'When I was a child I was staying with my grandparents in a little village called Thundersley. It was a very rural area. They had a long garden and at the bottom of it there was a row of very tall elm trees. I happened to be up early one morning, and I saw the sunlight shining right through the foliage of the trees. I remember the rays of light were spraying out, creating a sense of depth in the trees and the surrounding area, and glinting on the bark, giving them an almost jewel-like quality. I'll always remember the effect it had on me... it was a very uplifting feeling, and it remained with me throughout my life. This experience was the germ of it all. It drove me to become a painter, because I wanted to capture that atmosphere, that vision of light'.

Riverside Evening 1996 700
Riverside Evening,1996

'I paint to create the world I live in mentally or spiritually... the world of this vision. When I start to paint, I automatically find myself painting a picture which is a transcription of that world. When I paint I just follow this feeling, without letting myself think about it. The play of light on objects has fascinated me ever since. When I look at trees and at light, I look at where the light comes through the foliage, the planes of light passing through the trees; even in the darkest shadow you can still see the light passing through. Whenever I visit places, I gravitate towards those aspects that bring that memory back, a memory which, in its essence, has remained with me.'

thundersley 1978 700
Thundersley, 1978

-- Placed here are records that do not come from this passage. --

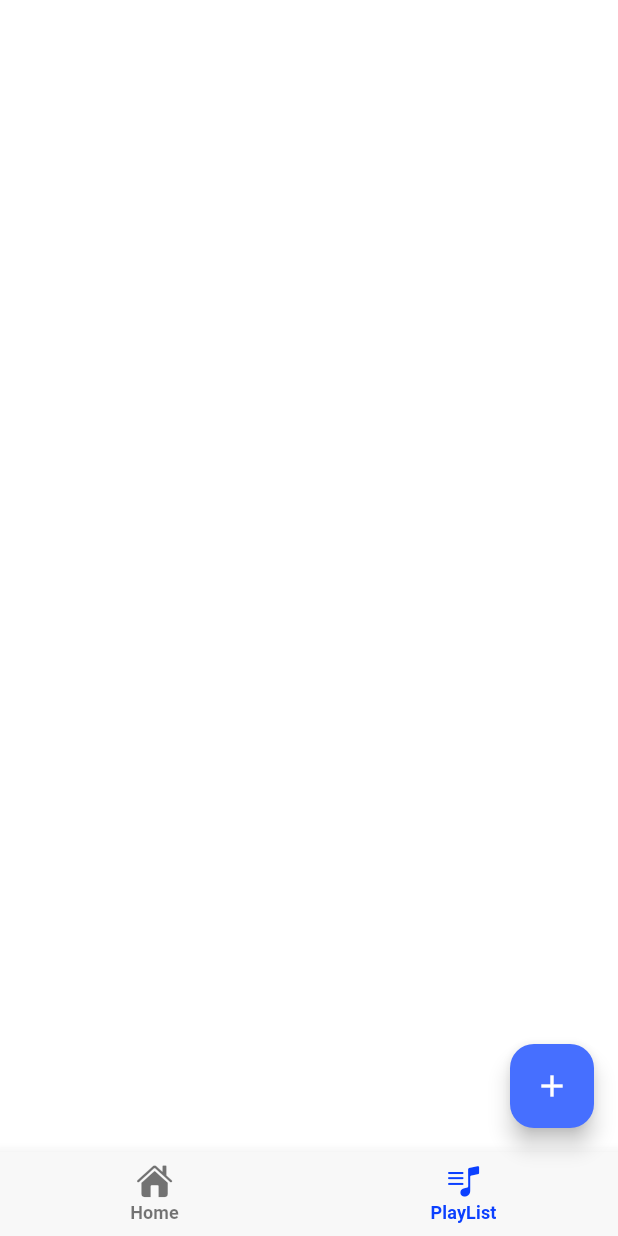
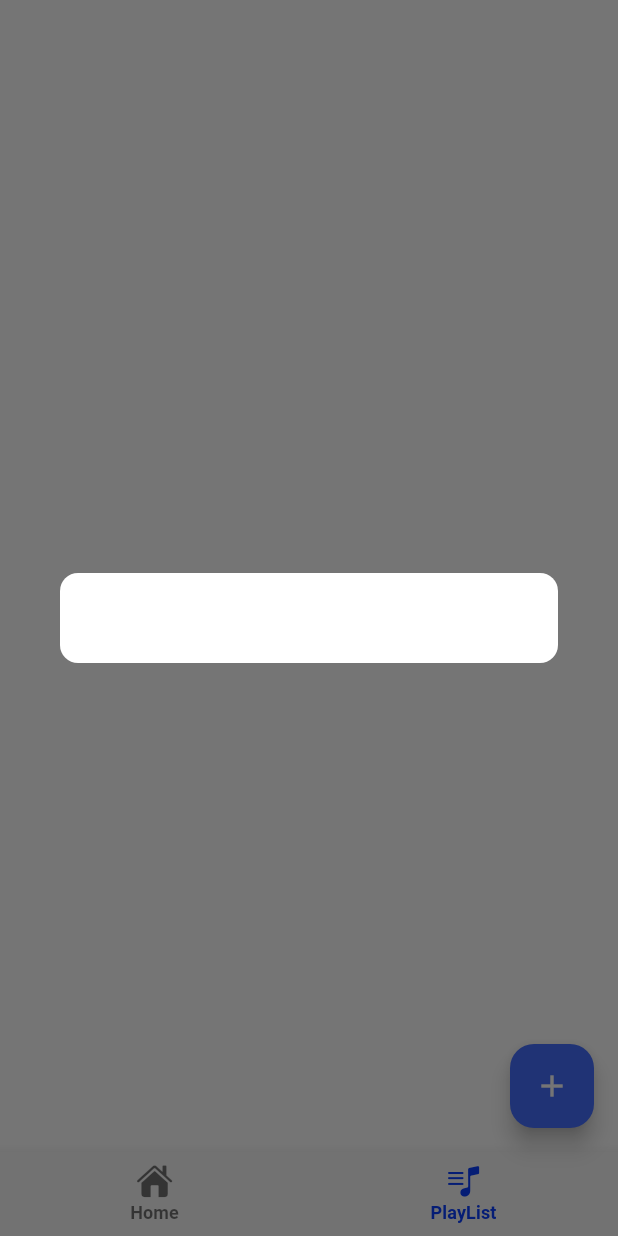
Before and after one commit to mohammad-dehghanifard/flutter_music_player, a Flutter app: the screen it shows after launch, item 2 of the bottom bar chosen, after a tap on the "add" icon, on a phone screen of 412 x 824 dp. Run offline on Flutter 3.47's test engine with Material 3 defaults, Android fonts, the phone set to English and light mode, and no system bars; our stand-ins replace get, google_fonts, just_audio, on_audio_query; Roboto replaces fonts that are missing (Vazirmatn).

Commit message:
impl PlayListController base class

```diff
--- /dev/null
+++ b/lib/controllers/play_list_controller.dart
@@ -0,0 +1,20 @@
+import 'package:flutter/cupertino.dart';
+import 'package:get/get.dart';
+import 'package:on_audio_query/on_audio_query.dart';
+
+class PlayListController extends GetxController {
+//============================= Variables ======================================
+  final OnAudioQuery _audioQuery = OnAudioQuery();
+  final TextEditingController playListName = TextEditingController();
+  List<PlaylistModel>? playLists;
+
+//============================= Methods ========================================
+  void createPlayList() { }
+  Future<void> _fetchAllPlayList() async { }
+//============================= Life Cycles ====================================
+  @override
+  void onInit() {
+    _fetchAllPlayList();
+    super.onInit();
+  }
+}
--- a/lib/views/main_view.dart
+++ b/lib/views/main_view.dart
@@ -1,8 +1,10 @@
 import 'package:flutter/cupertino.dart';
 import 'package:flutter/material.dart';
 import 'package:flutter_music_player/controllers/navigation_controller.dart';
+import 'package:flutter_music_player/controllers/play_list_controller.dart';
 import 'package:flutter_music_player/views/home_view.dart';
 import 'package:flutter_music_player/views/play_list_view.dart';
+import 'package:flutter_music_player/widgets/add_play_list_dialog.dart';
 import 'package:get/get.dart';
 
 class MainView extends StatelessWidget {
@@ -32,7 +34,9 @@ class MainView extends StatelessWidget {
             ],
           ),
           floatingActionButton: controller.selectedIndex == 1? FloatingActionButton(
-            onPressed: () {},
+            onPressed: () {
+             showDialog(context: context, builder: (context) => AddPlayListDialog());
+            },
             child: const Icon(Icons.add,color: Colors.white,) ,
           ) : null,
           body:  IndexedStack(
--- a/lib/views/play_list_view.dart
+++ b/lib/views/play_list_view.dart
@@ -1,14 +1,21 @@
 import 'package:flutter/material.dart';
+import 'package:flutter_music_player/controllers/play_list_controller.dart';
+import 'package:get/get.dart';
 
 class PlayListView extends StatelessWidget {
   const PlayListView({super.key});
 
   @override
   Widget build(BuildContext context) {
-    return Column(
-      children: [
+    return GetBuilder(
+      init: PlayListController(),
+      builder: (controller) {
+        return Column(
+          children: [
 
-      ],
+          ],
+        );
+      }
     );
   }
 }
--- /dev/null
+++ b/lib/widgets/add_play_list_dialog.dart
@@ -0,0 +1,18 @@
+import 'package:flutter/material.dart';
+
+class AddPlayListDialog extends StatelessWidget {
+  const AddPlayListDialog({super.key});
+
+  @override
+  Widget build(BuildContext context) {
+    return Dialog(
+      shape: RoundedRectangleBorder(
+        borderRadius: BorderRadius.circular(12)
+      ),
+      child: SizedBox(
+        width: double.infinity,
+        height: 60,
+      ),
+    );
+  }
+}
```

Along with Hitchcock's ecstatic experience of light slanting through trees came the resolution that he would spend his life trying to recapture it as a painter. It's as though the little boy standing in his grandfather's garden gazing at the long beams of sunlight coursing through elm trees intuitively felt that this was a vision that would nourish the spirit of his kind. Perhaps it's this double awareness - of vision AND vocation, or content and technique - that separates the artist from the rest of us. Samuel Palmer was 'a man born out of his time.' Both he and Hitchcock had intense epiphanies, or mystical experiences in rural England. In both cases this experience entered their inner lives, and became an impulse that sustained and powered their art. Both men, perhaps because of these experiences, placed the intuition, or the imagination, high above the intellect. Unlike Palmer, however, whose visionary period lasted six years (and unlike van Gogh, perhaps, who arrived in Arles in 1888 and shot himself three years later after one of the most intensely creative phases in the history of art) - Hitchcock has been able to sustain and develop his vision over a period of decades. This intuitive sense of another world, another time, occurs frequently in people's responses to Hitchcock's paintings. It's as though we retain a vague memory of a golden age, which is what his paintings could be said to evoke or revive. This golden age, perhaps, is our Dream Time, to borrow a phrase from the aborigines. Hitchcock himself says, "I've always had this feeling that the Golden Age exists. It's an era that is alive in everyone." His paintings are imprints, or transcriptions, of the early experience of sunlight in Thundersley. They are all, as he has said, about light. "The rendering of light on the surface of things, particularly on trees, is the central theme in my work." It is light that functions as, in his words, 'the unifying effect.' "The subject matter is not incidental, but always luminosity is important." "All aspects of the creative process" says his son Leonard," such as composition, colouring and colour balance, effects of light etc. come about in Harold's case through a highly developed sensitivity which enables him to feel what to do next in a rather spontaneous way... the subject matter of the paintings (the world which is depicted) also springs from Harold's inner feeling and can be said to be descriptive or symbolic of a spiritual life and feeling. Harold is a truly simple man in the sense that – unlike the vast majority of us – he has retained the child-like ability to avoid labeling or classifying the world more than is absolutely necessary. It is my belief that through the incessant activity of our minds we constantly 'name' the world around us and in so doing reduce it to a dead thing. It is in those moments when we lose our 'map' of the world that suddenly we are surrounded and immersed in something awesome and mysterious and very beautiful." Emmanuel Williams